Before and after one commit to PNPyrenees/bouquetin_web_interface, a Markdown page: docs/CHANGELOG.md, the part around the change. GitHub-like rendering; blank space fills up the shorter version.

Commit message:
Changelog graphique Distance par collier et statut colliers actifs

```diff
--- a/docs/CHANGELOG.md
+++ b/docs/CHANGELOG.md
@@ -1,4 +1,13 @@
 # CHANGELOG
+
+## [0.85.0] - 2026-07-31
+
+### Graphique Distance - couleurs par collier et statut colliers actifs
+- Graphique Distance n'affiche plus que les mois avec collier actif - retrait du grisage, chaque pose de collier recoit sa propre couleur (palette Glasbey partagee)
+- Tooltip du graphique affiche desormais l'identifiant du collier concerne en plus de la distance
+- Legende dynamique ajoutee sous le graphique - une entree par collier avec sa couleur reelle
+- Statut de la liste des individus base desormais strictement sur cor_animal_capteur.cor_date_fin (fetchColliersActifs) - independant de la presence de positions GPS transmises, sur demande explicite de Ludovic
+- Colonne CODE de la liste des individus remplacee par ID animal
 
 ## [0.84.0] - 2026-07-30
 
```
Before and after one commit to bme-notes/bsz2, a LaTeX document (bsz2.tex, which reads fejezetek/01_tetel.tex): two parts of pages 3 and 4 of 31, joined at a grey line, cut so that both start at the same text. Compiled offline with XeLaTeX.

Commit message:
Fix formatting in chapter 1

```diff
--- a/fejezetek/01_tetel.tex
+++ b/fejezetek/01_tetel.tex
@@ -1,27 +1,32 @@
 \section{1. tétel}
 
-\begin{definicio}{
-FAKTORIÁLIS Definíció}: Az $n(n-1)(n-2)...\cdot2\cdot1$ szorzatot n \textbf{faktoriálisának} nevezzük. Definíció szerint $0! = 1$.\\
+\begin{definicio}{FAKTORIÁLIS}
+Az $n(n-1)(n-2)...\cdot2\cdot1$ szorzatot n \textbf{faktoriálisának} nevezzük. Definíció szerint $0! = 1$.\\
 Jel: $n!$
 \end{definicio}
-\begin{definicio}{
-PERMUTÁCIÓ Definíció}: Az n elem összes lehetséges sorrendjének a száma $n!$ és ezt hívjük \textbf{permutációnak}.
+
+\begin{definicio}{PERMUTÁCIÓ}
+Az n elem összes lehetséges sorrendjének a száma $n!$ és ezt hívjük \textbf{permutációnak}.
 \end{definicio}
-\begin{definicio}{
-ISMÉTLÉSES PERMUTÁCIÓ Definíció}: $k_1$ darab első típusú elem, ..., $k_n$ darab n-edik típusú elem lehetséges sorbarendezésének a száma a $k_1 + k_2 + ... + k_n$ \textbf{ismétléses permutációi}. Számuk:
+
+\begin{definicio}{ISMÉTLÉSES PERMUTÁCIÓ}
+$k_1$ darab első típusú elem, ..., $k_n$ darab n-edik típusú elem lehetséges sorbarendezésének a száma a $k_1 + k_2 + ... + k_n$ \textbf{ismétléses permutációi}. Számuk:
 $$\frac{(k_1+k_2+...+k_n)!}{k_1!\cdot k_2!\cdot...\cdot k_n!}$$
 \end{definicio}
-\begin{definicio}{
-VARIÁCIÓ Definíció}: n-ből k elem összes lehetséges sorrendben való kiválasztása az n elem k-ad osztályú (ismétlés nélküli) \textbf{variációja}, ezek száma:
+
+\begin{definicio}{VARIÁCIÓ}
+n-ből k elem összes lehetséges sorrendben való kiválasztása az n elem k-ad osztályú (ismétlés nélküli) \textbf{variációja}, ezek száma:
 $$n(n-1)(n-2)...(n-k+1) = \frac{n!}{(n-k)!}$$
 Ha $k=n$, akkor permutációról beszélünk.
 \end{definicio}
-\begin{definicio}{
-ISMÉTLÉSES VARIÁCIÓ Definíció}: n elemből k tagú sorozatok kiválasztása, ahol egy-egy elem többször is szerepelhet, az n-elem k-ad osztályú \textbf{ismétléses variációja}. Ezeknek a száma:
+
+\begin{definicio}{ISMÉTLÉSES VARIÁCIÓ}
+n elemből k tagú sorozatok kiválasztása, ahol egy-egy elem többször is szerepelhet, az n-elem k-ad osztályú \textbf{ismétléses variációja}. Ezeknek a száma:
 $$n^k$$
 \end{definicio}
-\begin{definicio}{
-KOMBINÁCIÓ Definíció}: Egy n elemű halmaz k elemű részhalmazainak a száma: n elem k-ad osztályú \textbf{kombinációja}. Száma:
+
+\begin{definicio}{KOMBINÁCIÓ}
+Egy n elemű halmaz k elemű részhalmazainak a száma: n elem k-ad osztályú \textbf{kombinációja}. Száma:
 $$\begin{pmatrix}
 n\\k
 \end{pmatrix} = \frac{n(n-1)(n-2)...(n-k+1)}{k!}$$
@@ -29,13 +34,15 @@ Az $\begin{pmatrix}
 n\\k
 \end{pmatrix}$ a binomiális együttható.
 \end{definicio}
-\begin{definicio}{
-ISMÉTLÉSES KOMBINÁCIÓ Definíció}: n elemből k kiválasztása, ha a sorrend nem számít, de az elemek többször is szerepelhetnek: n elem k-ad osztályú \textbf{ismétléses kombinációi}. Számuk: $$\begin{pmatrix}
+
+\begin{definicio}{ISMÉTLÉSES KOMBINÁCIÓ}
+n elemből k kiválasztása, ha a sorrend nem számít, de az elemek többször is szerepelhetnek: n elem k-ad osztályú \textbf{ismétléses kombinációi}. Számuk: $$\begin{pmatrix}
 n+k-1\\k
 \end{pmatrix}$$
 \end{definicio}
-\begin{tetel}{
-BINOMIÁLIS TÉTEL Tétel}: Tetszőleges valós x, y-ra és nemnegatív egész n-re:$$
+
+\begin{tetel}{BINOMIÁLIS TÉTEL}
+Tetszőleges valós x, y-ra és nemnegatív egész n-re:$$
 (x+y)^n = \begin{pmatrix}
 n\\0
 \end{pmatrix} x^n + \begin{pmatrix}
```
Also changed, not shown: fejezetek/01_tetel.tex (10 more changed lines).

WHAT YOU HAVE TO DO: Check each line of the records above for the string "pmatrix", and report every line that has it.

YOUR RESPONSE:
 $$\begin{pmatrix}
 \end{pmatrix} = \frac{n(n-1)(n-2)...(n-k+1)}{k!}$$
@@ -29,13 +34,15 @@ Az $\begin{pmatrix}
 \end{pmatrix}$ a binomiális együttható.
-ISMÉTLÉSES KOMBINÁCIÓ Definíció}: n elemből k kiválasztása, ha a sorrend nem számít, de az elemek többször is szerepelhetnek: n elem k-ad osztályú \textbf{ismétléses kombinációi}. Számuk: $$\begin{pmatrix}
+n elemből k kiválasztása, ha a sorrend nem számít, de az elemek többször is szerepelhetnek: n elem k-ad osztályú \textbf{ismétléses kombinációi}. Számuk: $$\begin{pmatrix}
 \end{pmatrix}$$
 (x+y)^n = \begin{pmatrix}
 \end{pmatrix} x^n + \begin{pmatrix}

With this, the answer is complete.